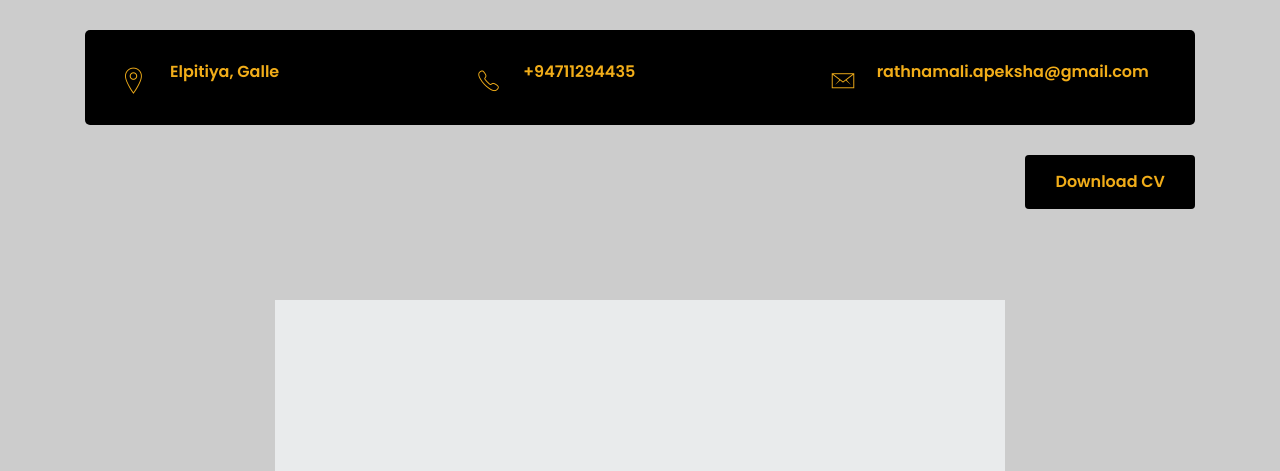
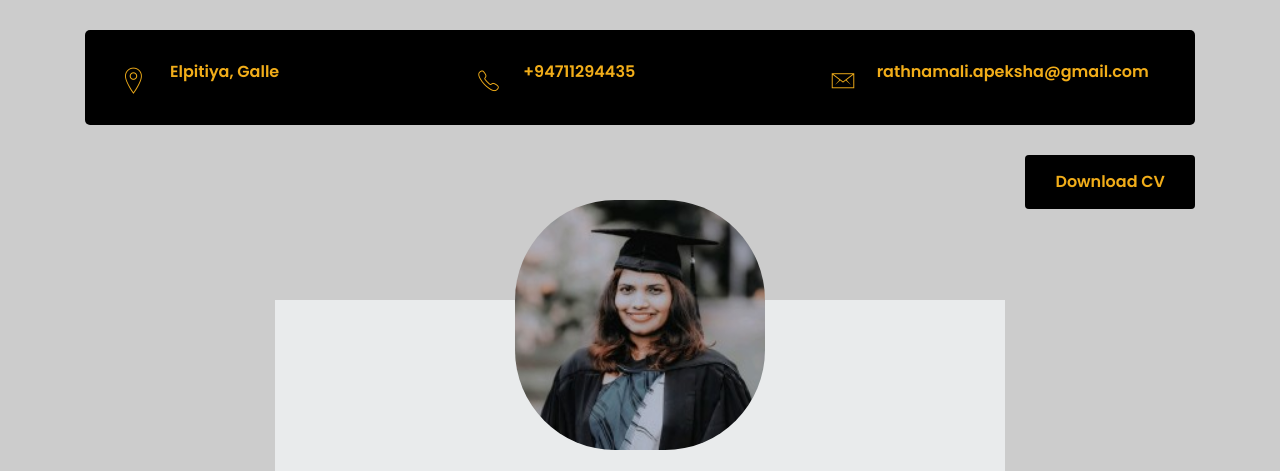
Before and after one commit to apekshaRathnamali/apekshaRathnamali.github.io, a plain HTML site: page index.html in a window 1280 px wide. Shown: the top 471 px of the page. Drawn offline with Linux system fonts and the light colour scheme; files whose address does not match are found by name.

Commit message:
Update index.html

```diff
--- a/index.html
+++ b/index.html
@@ -71,7 +71,7 @@
 				<div class="col-md-1 col-lg-2"></div>
 				<div class="col-md-10 col-lg-8">
 					<div class="intro">
-						<div class="profile-img"><img src="images/my.jpg" alt=""></div>
+						<div class="profile-img"><img src="images/m.jpg" alt=""></div>
 						<h2><b>Hi I'm Apeksha Rathnamali</b></h2>
 						<h4 class="font-yellow">Graduate Software Engineer at IIT</h4>
 						<ul class="information margin-tb-30">
```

* AIM OF THE EXERCISE
Search the material above for lines containing the string "images", then pull them out.

* PROBLEM SOLUTION
-						<div class="profile-img"><img src="images/my.jpg" alt=""></div>
+						<div class="profile-img"><img src="images/m.jpg" alt=""></div>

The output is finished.